With only a week to learn the playbook, every snap counts. Luckily, Booty's old USC coordinator, current Raiders boss Lane Kiffin, is coaching Booty's North squad. Kiffin's West Coast scheme utilizes play-action and deep-in throws, which require a strong arm.
"A lot of what the coaches want to see is how fast you can adjust, Booty said. " With hundreds of scouts and coaches on the sidelines, the 23-year-old turns in a solid performance, showing off his accuracy on short and intermediate routes, and looking comfortable when facing a rush.
After his impressive practice, Booty is bum-rushed by a slew of scouts. As in the pocket, he stayed poised.
And if the number of suitors is any indication, the Chiefs and Ravens are front-runners for his services. Most personnel gurus request time for a meeting, but some just start asking Booty questions about his best and worst games.
"I do all the work for them I guess, so they just watch those tapes," Booty said. "For the bad game, I just gave them a decent one I had."
He's already acting like a pro.
Scouts Inc.'s Todd McShay: Booty had a very good week in Mobile: never spectacular, always solid. He has the arm to make every NFL throw, and he consistently made them in every practice. In the West Coast system, Booty could be a steady NFL starter. Worst-case scenario: He looked like he could be an excellent NFL backup. Right now, he's a very good mid-round value.
Matt Flynn's combine preparation in Orlando, Fla.
Seven days after winning the national title, Flynn moved to Orlando for five weeks of training with combine guru Tom Shaw. The scenery is nice, but it's no vacation. One of Flynn's least-favorite drills:
Churning waist-deep through the facility's raging pool. By jogging against a current, Flynn, alongside teammate Glenn Dorsey and Ole Miss running back BenJarvus Green-Ellis, they build leg strength. That will help Flynn when he drops back, plants his right foot and drives through throws.
The bonus of not being part of the dizzying Senior Bowl atmosphere: It's not all football all the time.
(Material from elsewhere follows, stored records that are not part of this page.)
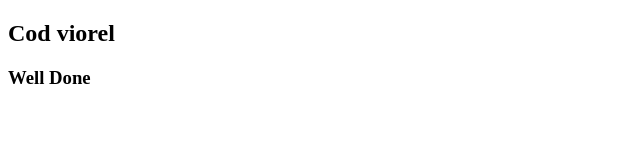
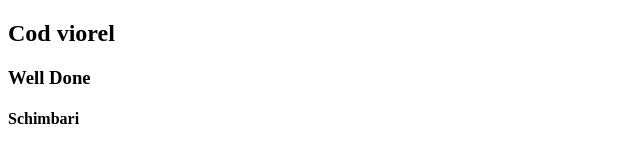
Before and after one commit to Deonis-alt/first_project, a plain HTML site: page index.html in a window 1280 px wide. Shown: the full height of the page, 0-640 px from the left. Drawn offline with Linux system fonts and the light colour scheme.

Commit message:
am adaugat

```diff
--- a/index.html
+++ b/index.html
@@ -7,5 +7,6 @@
 <body>
 <h2>Cod viorel</h2>
 <h3>Well Done</h3>
+<h4>Schimbari</h4>
 </body>
 </html>
```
Flynn and his fellow draft hopefuls bond over favorite "YouTube" clips at Cracker Barrel. Flynn's No. 1? "Dramatic Squirrel."
The downside: It's too quiet. "I'm staying by myself, and we don't have Internet or cell-phone service," Flynn said. "But, I figure, it's five weeks for the rest of my career."
Scouts Inc.'s Todd McShay: Not being invited to the Senior Bowl didn't affect Flynn's stock. Scouts are still impressed by his grittiness in the title game. While Flynn's athleticism is good, his arm is average and he's not yet an efficient, NFL-caliber thrower. He needs to worry less about his 40 time and instead devote most of his workout time to hitting receivers in pro-style passing drills.